Author + information
- Hadley Wilson, MD, FACC, Chair, ACC Board of Governors∗ ()
- ↵∗Address for correspondence:
Dr. Hadley Wilson, American College of Cardiology, 2400 N Street NW, Washington, DC 20037.
The concept of collecting and publicly reporting information about the cost and quality of health care has been a source of debate and discussion for more than 3 decades. On the one hand, public reporting is viewed as a means of rewarding health care providers for providing quality, cost-effective care; helping hospitals and providers compare their performance with others; and offering patients information that they can use to make informed health care decisions. On the other hand, questions remain about the accuracy and type of data used, and very real concerns exist about how patients, payers, lawmakers, and others will use the data (1).
The Early Days of Public Reporting

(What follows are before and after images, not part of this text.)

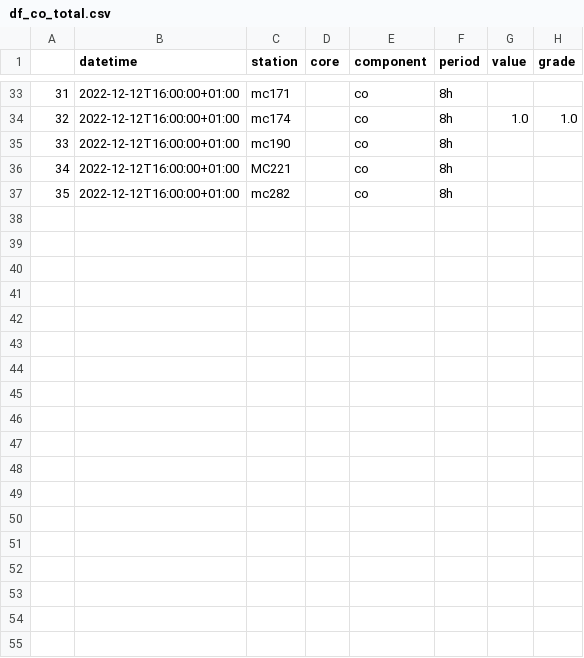
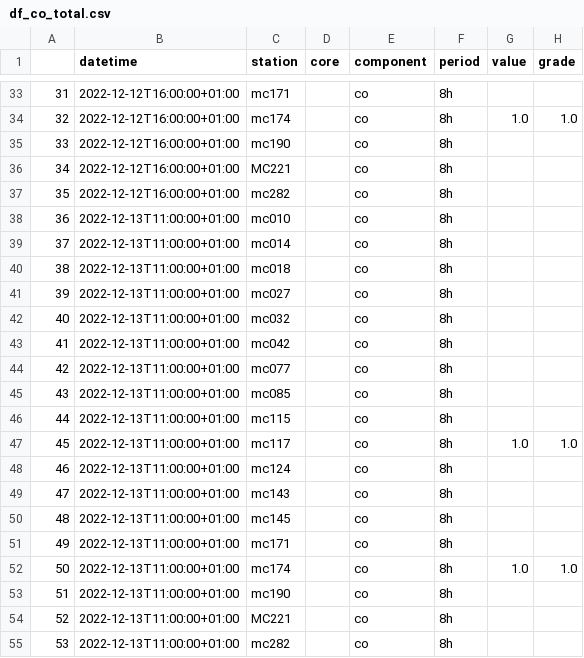
Before and after one commit to nirglik/Air-Pollution, a CSV file: Data/data/df_co_total.csv, drawn as a sheet; only a part is shown, gaps mark what is left out.

```diff
--- a/Data/data/df_co_total.csv
+++ b/Data/data/df_co_total.csv
@@ -37 +37,19 @@
 35,2022-12-12T16:00:00+01:00,mc282,,co,8h,,
+36,2022-12-13T11:00:00+01:00,mc010,,co,8h,,
+37,2022-12-13T11:00:00+01:00,mc014,,co,8h,,
+38,2022-12-13T11:00:00+01:00,mc018,,co,8h,,
+39,2022-12-13T11:00:00+01:00,mc027,,co,8h,,
+40,2022-12-13T11:00:00+01:00,mc032,,co,8h,,
+41,2022-12-13T11:00:00+01:00,mc042,,co,8h,,
+42,2022-12-13T11:00:00+01:00,mc077,,co,8h,,
+43,2022-12-13T11:00:00+01:00,mc085,,co,8h,,
+44,2022-12-13T11:00:00+01:00,mc115,,co,8h,,
+45,2022-12-13T11:00:00+01:00,mc117,,co,8h,1.0,1.0
+46,2022-12-13T11:00:00+01:00,mc124,,co,8h,,
+47,2022-12-13T11:00:00+01:00,mc143,,co,8h,,
+48,2022-12-13T11:00:00+01:00,mc145,,co,8h,,
+49,2022-12-13T11:00:00+01:00,mc171,,co,8h,,
+50,2022-12-13T11:00:00+01:00,mc174,,co,8h,1.0,1.0
+51,2022-12-13T11:00:00+01:00,mc190,,co,8h,,
+52,2022-12-13T11:00:00+01:00,MC221,,co,8h,,
+53,2022-12-13T11:00:00+01:00,mc282,,co,8h,,
```
Also changed, not shown: Data/data/df_lqi_total.csv, Data/data/df_no2_total.csv, 12 other files.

One of the first public reporting efforts started in 1984 with the Health Care Financing Administration, now the Centers for Medicare & Medicaid Services (CMS), reporting hospital mortality rates of Medicare patients using data from administrative and claims information. The Health Care Financing Administration published a list of 269 hospitals at the extreme ends of the mortality rate spectrum—an effort that generated much criticism from hospitals and providers about the accuracy of the data, as well as the usefulness of the data to hospitals and consumers (2).
In the 1990s, a handful of states, including New York and Pennsylvania, developed their own reporting systems focused on mortality rates for coronary artery bypass graft surgery by hospitals, surgeons, and in some cases, health plans. Since then, Massachusetts, California, Wisconsin, Washington, and Texas have followed suit.
Fast forward to 2001, when the Institute of Medicine released its infamous Crossing the Quality Chasm: A New Health Care System for the 21st Century report calling for a safer, more effective, patient-centered, timely, and equitable health care system that included a focus on knowledge and shared information, as well as transparency of information (3). In 2002, CMS launched 3 quality reporting initiatives targeted at nursing homes, home health, and hospitals, and by 2003 the Agency required public reporting on measures addressing hospital infection rates, volume, and hospital readmissions (4).
The mid-2000s brought companies like HealthGrades and ConsumerHealthRatings (5) into the mix. Using proprietary and public databases, the publicly traded HealthGrades compiled quality reports on hospitals, physicians, nursing homes, and home health agencies, whereas ConsumerHealthRatings leveraged the Internet to provide consumers with links to more than 300 organizations providing ratings or performance reports.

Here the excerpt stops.